───── INPUT RECORDS

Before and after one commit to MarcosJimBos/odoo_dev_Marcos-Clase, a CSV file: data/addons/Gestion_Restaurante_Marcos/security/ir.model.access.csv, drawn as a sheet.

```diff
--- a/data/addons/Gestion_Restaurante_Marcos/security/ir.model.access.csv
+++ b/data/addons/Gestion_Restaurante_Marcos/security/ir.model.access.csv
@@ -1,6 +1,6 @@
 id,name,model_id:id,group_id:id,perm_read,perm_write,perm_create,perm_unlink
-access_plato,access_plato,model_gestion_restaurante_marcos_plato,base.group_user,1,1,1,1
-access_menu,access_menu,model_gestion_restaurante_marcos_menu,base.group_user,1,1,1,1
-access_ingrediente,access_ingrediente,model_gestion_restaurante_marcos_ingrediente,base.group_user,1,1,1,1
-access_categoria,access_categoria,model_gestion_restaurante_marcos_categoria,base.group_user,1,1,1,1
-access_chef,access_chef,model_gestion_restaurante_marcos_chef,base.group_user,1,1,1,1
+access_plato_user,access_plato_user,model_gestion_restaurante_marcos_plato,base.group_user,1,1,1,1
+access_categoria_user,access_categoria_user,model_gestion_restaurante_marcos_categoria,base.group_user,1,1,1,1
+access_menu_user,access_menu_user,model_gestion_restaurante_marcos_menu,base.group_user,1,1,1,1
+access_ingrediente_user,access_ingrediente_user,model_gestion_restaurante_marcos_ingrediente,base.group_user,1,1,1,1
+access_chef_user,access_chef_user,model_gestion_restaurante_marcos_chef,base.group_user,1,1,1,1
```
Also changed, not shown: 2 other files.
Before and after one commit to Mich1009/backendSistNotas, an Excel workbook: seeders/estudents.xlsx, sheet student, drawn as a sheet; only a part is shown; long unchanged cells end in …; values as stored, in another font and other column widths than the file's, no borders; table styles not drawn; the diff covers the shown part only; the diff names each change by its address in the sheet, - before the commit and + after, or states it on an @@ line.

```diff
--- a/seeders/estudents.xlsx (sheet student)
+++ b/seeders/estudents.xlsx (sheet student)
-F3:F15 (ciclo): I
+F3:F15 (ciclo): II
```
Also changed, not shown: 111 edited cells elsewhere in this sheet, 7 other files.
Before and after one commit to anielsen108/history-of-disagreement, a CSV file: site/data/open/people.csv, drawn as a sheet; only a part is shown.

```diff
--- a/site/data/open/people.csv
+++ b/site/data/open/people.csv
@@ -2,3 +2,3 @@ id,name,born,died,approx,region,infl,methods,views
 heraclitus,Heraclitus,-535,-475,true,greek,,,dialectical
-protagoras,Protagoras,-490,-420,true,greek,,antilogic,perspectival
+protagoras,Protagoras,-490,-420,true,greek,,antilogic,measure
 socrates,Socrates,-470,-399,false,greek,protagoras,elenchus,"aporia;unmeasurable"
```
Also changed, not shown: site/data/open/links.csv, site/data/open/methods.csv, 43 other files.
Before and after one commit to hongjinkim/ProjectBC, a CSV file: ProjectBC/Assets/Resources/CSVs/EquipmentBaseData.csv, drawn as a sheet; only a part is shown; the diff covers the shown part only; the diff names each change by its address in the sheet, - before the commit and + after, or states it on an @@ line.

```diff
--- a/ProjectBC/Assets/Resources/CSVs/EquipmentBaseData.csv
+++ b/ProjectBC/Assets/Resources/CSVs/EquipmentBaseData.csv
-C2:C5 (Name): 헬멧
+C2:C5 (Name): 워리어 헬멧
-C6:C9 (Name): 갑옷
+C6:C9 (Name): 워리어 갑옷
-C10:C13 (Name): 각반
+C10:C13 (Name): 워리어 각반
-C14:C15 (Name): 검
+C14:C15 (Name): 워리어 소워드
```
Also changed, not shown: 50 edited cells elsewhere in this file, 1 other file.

──────────

PROBLEM TO SOLVE: What is needed is an exact copy of the lines from the one containing "43 other files." through the last line of the records, and nothing else.

TASK SOLUTION:
Also changed, not shown: site/data/open/links.csv, site/data/open/methods.csv, 43 other files.
Before and after one commit to hongjinkim/ProjectBC, a CSV file: ProjectBC/Assets/Resources/CSVs/EquipmentBaseData.csv, drawn as a sheet; only a part is shown; the diff covers the shown part only; the diff names each change by its address in the sheet, - before the commit and + after, or states it on an @@ line.

```diff
--- a/ProjectBC/Assets/Resources/CSVs/EquipmentBaseData.csv
+++ b/ProjectBC/Assets/Resources/CSVs/EquipmentBaseData.csv
-C2:C5 (Name): 헬멧
+C2:C5 (Name): 워리어 헬멧
-C6:C9 (Name): 갑옷
+C6:C9 (Name): 워리어 갑옷
-C10:C13 (Name): 각반
+C10:C13 (Name): 워리어 각반
-C14:C15 (Name): 검
+C14:C15 (Name): 워리어 소워드
```
Also changed, not shown: 50 edited cells elsewhere in this file, 1 other file.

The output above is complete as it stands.